Carl Jung

From Citizendium, the Citizens' Compendium
Jump to: navigation, search
This article is a stub and thus not approved.
Main Article
Talk
Related Articles  [?]
Bibliography  [?]
External Links  [?]
Citable Version  [?]
 
This editable Main Article is under development and not meant to be cited; by editing it you can help to improve it towards a future approved, citable version. These unapproved articles are subject to a disclaimer.

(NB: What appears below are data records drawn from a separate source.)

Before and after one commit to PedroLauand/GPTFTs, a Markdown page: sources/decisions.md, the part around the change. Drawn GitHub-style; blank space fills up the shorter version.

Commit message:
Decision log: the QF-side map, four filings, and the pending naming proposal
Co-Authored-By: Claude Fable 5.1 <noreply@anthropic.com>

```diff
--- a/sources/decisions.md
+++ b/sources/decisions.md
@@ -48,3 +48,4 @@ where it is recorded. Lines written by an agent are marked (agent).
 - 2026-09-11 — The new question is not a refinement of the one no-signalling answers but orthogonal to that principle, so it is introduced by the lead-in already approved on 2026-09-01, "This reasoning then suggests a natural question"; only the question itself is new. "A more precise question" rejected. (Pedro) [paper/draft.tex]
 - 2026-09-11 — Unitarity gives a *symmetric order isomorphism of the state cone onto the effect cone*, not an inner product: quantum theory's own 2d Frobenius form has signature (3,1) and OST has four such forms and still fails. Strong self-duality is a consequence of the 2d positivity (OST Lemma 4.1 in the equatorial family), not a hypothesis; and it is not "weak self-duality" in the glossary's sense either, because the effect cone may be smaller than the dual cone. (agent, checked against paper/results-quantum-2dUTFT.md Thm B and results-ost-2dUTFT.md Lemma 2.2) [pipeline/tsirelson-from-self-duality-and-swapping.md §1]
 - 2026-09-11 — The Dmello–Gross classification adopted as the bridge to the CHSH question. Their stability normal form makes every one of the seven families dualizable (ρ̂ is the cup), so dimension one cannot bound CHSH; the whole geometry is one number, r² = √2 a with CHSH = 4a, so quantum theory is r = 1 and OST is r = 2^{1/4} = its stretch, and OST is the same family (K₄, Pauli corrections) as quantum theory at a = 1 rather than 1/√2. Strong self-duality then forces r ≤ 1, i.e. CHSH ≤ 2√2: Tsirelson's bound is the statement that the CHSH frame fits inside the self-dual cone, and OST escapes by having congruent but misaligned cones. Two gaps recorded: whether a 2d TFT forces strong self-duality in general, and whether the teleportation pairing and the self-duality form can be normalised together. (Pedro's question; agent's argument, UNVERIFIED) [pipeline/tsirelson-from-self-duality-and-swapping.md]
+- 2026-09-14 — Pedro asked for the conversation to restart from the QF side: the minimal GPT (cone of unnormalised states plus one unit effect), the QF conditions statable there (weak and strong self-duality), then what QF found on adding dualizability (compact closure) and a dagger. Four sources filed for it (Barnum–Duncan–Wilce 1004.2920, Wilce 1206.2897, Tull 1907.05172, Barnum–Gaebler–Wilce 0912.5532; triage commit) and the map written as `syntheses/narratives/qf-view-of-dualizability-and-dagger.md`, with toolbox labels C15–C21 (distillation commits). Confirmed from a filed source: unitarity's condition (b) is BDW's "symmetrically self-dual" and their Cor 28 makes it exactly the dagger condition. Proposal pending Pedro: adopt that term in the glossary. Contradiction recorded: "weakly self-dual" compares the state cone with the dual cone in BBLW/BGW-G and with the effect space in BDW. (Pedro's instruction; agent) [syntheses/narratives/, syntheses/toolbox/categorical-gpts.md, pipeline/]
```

Carl Gustav Jung (born July 26, 1875, Kesswil, Switzerland, died June 6, 1961, Küsnacht) was a Swiss psychiatrist, an influential thinker, and one of the founding fathers of modern psychology. Jung is considered a pioneer of analytical psychology, which he developed as his own system of psychoanalysis. Jung's concept, the 'collective unconscious,' has had a deep influence on psychology as well as philosophy, the arts and the scientific research in the field of psychology.

Early career

Jung did his early schooling in Basel and he enrolled in his medical training at the University of Basel medical school, he received his degree in 1900. After graduation Jung worked as an assistant at the University of Zurich Psychiatric Clinic, under psychiatrist Eugene Bleuler (1857-1939), who was renowned for his work on schizophrenia.

In 1905, Jung became a member of the faculty in psychiatry at the University of Zurich, as well s a senior physician at its clinic. Eventually, a growing private practice led him to resign his university position. Jung's early published studies on schizophrenia established his reputation, and he also won recognition for developing a word association test.

Relationship with Freud

While working as a psychiatrist at the famous Burghölzli Clinic in Zurich, Jung had read Sigmund Freud's The Interpretation of Dreams shortly after its publication in 1900. Jung initiated a friendship with Freud by correspondence and became one of Freud’s most respected students after the two men met in 1907. Jung wrote of their first meeting,

Nobody within my own area of experience was capable to measure with Freud. In his mind, there was no place for trivial things; I found him indeed intelligent, analytically penetrating and remarkable in every way. [1]

Collaboration

As they worked together, Freud clarified his intellectual commitment to the sexual basis of development, while Jung tried for synthesis of the differences seen by Freud, Adler and himself. By 1911, Freud wrote "becoming steadily more impatient of Adler's paranoia and longing for an occasion to throw him out ... especially since seeing a performance of Oedipus Rex here -- the tragedy of the 'arranged libido'" ( Referring to Adler as "Fliess redivivus," Freud also notes that Stekel's first name is Wilhelm, suggesting that both relationships evoked the ending of his friendship with Wilhelm Fliess in 1901, because of what Freud described as Fliess's paranoia.[2]

Jung breaks with Freud

Along with Alfred Adler, Jung eventually broke off his close professional relationship with Freud. It is generally accepted that their models of personality had become incompatible.

There is a considerable body of correspondence between Freud and Jung, [3]which, according to Fiebert, showed a growing pattern of mistrust on a personal level, which eventually poisoned the professional relationship. The issues involved Freud and Jung's individual love affairs as well as a romantic triangle, Freud accusing Jung of racism, and dissatisfaction with their mutual psychoanalyses of one another.

Later career

References